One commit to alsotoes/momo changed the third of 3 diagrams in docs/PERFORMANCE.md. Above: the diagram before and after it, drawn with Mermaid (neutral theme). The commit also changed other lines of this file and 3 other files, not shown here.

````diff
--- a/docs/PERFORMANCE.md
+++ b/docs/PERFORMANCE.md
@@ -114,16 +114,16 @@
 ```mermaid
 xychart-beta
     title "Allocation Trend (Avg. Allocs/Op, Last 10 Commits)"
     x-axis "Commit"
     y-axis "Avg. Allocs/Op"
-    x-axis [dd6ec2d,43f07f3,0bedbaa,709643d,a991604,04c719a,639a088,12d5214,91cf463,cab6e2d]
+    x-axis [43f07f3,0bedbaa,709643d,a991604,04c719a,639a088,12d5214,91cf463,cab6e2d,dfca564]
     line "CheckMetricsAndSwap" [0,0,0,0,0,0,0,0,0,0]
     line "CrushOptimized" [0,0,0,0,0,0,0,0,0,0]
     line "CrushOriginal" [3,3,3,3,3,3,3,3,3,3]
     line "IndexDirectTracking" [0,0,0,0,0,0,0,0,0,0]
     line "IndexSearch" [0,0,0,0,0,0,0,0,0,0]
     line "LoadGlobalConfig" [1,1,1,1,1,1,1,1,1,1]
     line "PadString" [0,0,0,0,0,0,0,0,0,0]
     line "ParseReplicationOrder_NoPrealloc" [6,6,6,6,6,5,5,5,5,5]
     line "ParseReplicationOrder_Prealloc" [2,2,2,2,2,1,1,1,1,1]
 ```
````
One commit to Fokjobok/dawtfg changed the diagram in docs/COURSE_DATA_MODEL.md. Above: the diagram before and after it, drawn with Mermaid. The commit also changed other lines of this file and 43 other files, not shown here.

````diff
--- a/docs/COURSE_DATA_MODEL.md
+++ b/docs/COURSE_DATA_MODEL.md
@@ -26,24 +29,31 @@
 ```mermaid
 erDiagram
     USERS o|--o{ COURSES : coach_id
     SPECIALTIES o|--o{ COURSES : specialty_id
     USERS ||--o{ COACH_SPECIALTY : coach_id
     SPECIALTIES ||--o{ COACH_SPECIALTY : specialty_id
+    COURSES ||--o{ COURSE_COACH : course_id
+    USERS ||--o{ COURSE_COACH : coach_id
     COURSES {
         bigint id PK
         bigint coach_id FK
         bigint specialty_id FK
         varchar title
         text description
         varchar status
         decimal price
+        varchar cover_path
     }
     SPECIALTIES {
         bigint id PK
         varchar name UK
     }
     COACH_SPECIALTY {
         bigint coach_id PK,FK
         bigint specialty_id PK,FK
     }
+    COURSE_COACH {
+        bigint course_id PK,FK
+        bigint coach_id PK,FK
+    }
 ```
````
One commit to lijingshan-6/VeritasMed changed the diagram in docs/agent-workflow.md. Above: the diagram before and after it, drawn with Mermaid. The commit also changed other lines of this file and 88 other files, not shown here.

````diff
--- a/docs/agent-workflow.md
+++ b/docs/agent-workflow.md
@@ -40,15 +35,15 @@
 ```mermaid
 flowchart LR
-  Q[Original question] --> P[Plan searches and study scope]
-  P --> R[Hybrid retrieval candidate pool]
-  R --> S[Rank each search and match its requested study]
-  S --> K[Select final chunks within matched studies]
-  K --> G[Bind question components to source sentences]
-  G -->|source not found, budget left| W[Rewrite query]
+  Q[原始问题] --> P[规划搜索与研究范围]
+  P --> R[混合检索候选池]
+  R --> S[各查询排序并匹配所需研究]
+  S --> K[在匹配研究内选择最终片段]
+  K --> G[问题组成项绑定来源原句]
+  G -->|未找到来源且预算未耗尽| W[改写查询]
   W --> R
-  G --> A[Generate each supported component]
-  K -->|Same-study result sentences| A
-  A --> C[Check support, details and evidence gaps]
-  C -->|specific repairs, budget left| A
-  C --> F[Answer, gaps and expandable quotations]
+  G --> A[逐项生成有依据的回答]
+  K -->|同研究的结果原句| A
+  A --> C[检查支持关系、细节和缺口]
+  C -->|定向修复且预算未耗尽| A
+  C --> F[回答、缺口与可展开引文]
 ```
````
..............................
ABOUT THIS TASK: All the data above should be set down a second time, exactly.

SOLUTION FOR THIS PROBLEM:
One commit to alsotoes/momo changed the third of 3 diagrams in docs/PERFORMANCE.md. Above: the diagram before and after it, drawn with Mermaid (neutral theme). The commit also changed other lines of this file and 3 other files, not shown here.

````diff
--- a/docs/PERFORMANCE.md
+++ b/docs/PERFORMANCE.md
@@ -114,16 +114,16 @@
 ```mermaid
 xychart-beta
     title "Allocation Trend (Avg. Allocs/Op, Last 10 Commits)"
     x-axis "Commit"
     y-axis "Avg. Allocs/Op"
-    x-axis [dd6ec2d,43f07f3,0bedbaa,709643d,a991604,04c719a,639a088,12d5214,91cf463,cab6e2d]
+    x-axis [43f07f3,0bedbaa,709643d,a991604,04c719a,639a088,12d5214,91cf463,cab6e2d,dfca564]
     line "CheckMetricsAndSwap" [0,0,0,0,0,0,0,0,0,0]
     line "CrushOptimized" [0,0,0,0,0,0,0,0,0,0]
     line "CrushOriginal" [3,3,3,3,3,3,3,3,3,3]
     line "IndexDirectTracking" [0,0,0,0,0,0,0,0,0,0]
     line "IndexSearch" [0,0,0,0,0,0,0,0,0,0]
     line "LoadGlobalConfig" [1,1,1,1,1,1,1,1,1,1]
     line "PadString" [0,0,0,0,0,0,0,0,0,0]
     line "ParseReplicationOrder_NoPrealloc" [6,6,6,6,6,5,5,5,5,5]
     line "ParseReplicationOrder_Prealloc" [2,2,2,2,2,1,1,1,1,1]
 ```
````
One commit to Fokjobok/dawtfg changed the diagram in docs/COURSE_DATA_MODEL.md. Above: the diagram before and after it, drawn with Mermaid. The commit also changed other lines of this file and 43 other files, not shown here.

````diff
--- a/docs/COURSE_DATA_MODEL.md
+++ b/docs/COURSE_DATA_MODEL.md
@@ -26,24 +29,31 @@
 ```mermaid
 erDiagram
     USERS o|--o{ COURSES : coach_id
     SPECIALTIES o|--o{ COURSES : specialty_id
     USERS ||--o{ COACH_SPECIALTY : coach_id
     SPECIALTIES ||--o{ COACH_SPECIALTY : specialty_id
+    COURSES ||--o{ COURSE_COACH : course_id
+    USERS ||--o{ COURSE_COACH : coach_id
     COURSES {
         bigint id PK
         bigint coach_id FK
         bigint specialty_id FK
         varchar title
         text description
         varchar status
         decimal price
+        varchar cover_path
     }
     SPECIALTIES {
         bigint id PK
         varchar name UK
     }
     COACH_SPECIALTY {
         bigint coach_id PK,FK
         bigint specialty_id PK,FK
     }
+    COURSE_COACH {
+        bigint course_id PK,FK
+        bigint coach_id PK,FK
+    }
 ```
````
One commit to lijingshan-6/VeritasMed changed the diagram in docs/agent-workflow.md. Above: the diagram before and after it, drawn with Mermaid. The commit also changed other lines of this file and 88 other files, not shown here.

````diff
--- a/docs/agent-workflow.md
+++ b/docs/agent-workflow.md
@@ -40,15 +35,15 @@
 ```mermaid
 flowchart LR
-  Q[Original question] --> P[Plan searches and study scope]
-  P --> R[Hybrid retrieval candidate pool]
-  R --> S[Rank each search and match its requested study]
-  S --> K[Select final chunks within matched studies]
-  K --> G[Bind question components to source sentences]
-  G -->|source not found, budget left| W[Rewrite query]
+  Q[原始问题] --> P[规划搜索与研究范围]
+  P --> R[混合检索候选池]
+  R --> S[各查询排序并匹配所需研究]
+  S --> K[在匹配研究内选择最终片段]
+  K --> G[问题组成项绑定来源原句]
+  G -->|未找到来源且预算未耗尽| W[改写查询]
   W --> R
-  G --> A[Generate each supported component]
-  K -->|Same-study result sentences| A
-  A --> C[Check support, details and evidence gaps]
-  C -->|specific repairs, budget left| A
-  C --> F[Answer, gaps and expandable quotations]
+  G --> A[逐项生成有依据的回答]
+  K -->|同研究的结果原句| A
+  A --> C[检查支持关系、细节和缺口]
+  C -->|定向修复且预算未耗尽| A
+  C --> F[回答、缺口与可展开引文]
 ```
````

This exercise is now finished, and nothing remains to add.